If you want to harvest a bin-busting corn crop this fall, then never let it have a bad day during the growing season. Feed it adequate nitrogen along the way.
Some of the field test plots that Ken Ferrie’s staff is tending this summer contain tall, robust corn plants. Upon closer inspection, it appears there are short, sickly corn plants in the same plot.
Simply, some of the plants have received regular meals of nitrogen at each step of their growth and development. The rest have had to forego the nutrient--even when they needed it--and the nitrogen restriction is obvious to the group of farmers and retailers checking out the plants.
"You want to keep enough nitrogen available at all growth stages, so crop growth never slows down," explains Ferrie, Farm Journal field agronomist, to the 2013 Farm Journal Corn College participants.
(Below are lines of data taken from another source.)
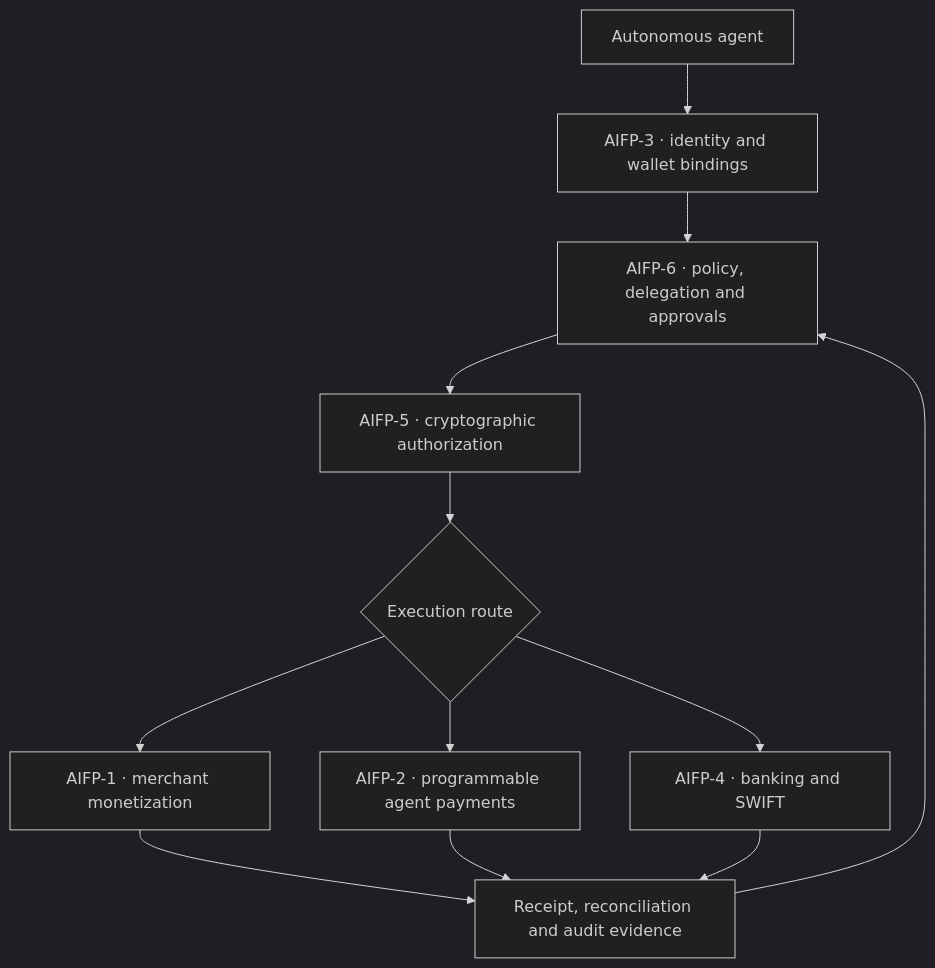
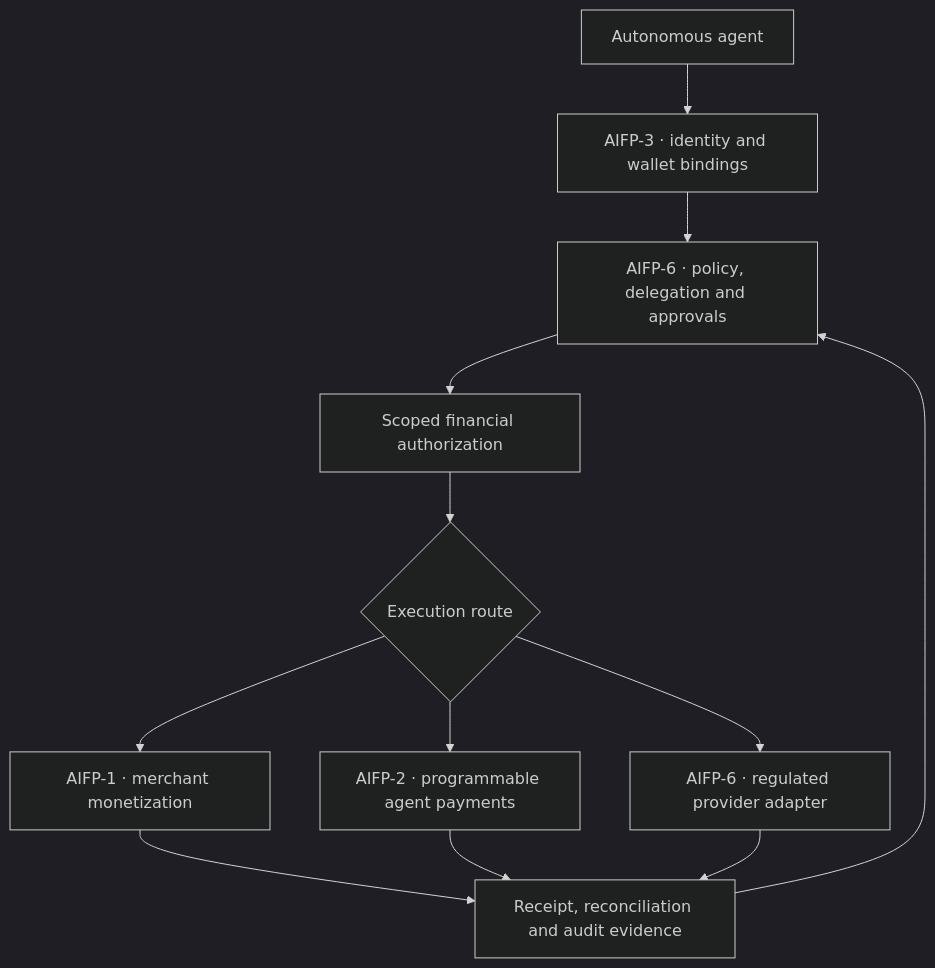
Before and after one commit to AiFinPay/AIFP-3: the diagram in docs/protocol-family.md, drawn with Mermaid (dark theme). The commit also changed other lines of this file and 2 other files, not shown here.

Commit message:
docs: align Passport financial ownership with founder target

````diff
--- a/docs/protocol-family.md
+++ b/docs/protocol-family.md
@@ -7,14 +9,14 @@
 ```mermaid
 flowchart TD
   Agent["Autonomous agent"] --> P3["AIFP-3 · identity and wallet bindings"]
   P3 --> P6["AIFP-6 · policy, delegation and approvals"]
-  P6 --> P5["AIFP-5 · cryptographic authorization"]
-  P5 --> Choice{"Execution route"}
+  P6 --> Auth["Scoped financial authorization"]
+  Auth --> Choice{"Execution route"}
   Choice --> P1["AIFP-1 · merchant monetization"]
   Choice --> P2["AIFP-2 · programmable agent payments"]
-  Choice --> P4["AIFP-4 · banking and SWIFT"]
+  Choice --> Bank["AIFP-6 · regulated provider adapter"]
   P1 --> Evidence["Receipt, reconciliation and audit evidence"]
   P2 --> Evidence
-  P4 --> Evidence
+  Bank --> Evidence
   Evidence --> P6
 ```
````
"Nitrogen-deficient corn in the beginning of the growing season gives up yield potential," Ferrie adds. "Nitrogen-deficient corn in the late reproductive stages costs actual yield."
Take a Systems Approach
Figuring out how much nitrogen your corn crop needs, what type it needs and when it needs the nutrient is a trickier task than it seems at first glance. The best way to go about the process is to use what Ferrie refers to as the Systems Approach, a set of agronomic management practices designed to help you minimize risks and capitalize on the opportunity for profits.
While the system involves a variety of factors, it is based on one guiding principle, Ferrie says: "Every practice you use is intrinsically linked and ultimately impacts yield."
Here are seven valuable management considerations Ferrie offers up to help you plan your next nitrogen program in corn.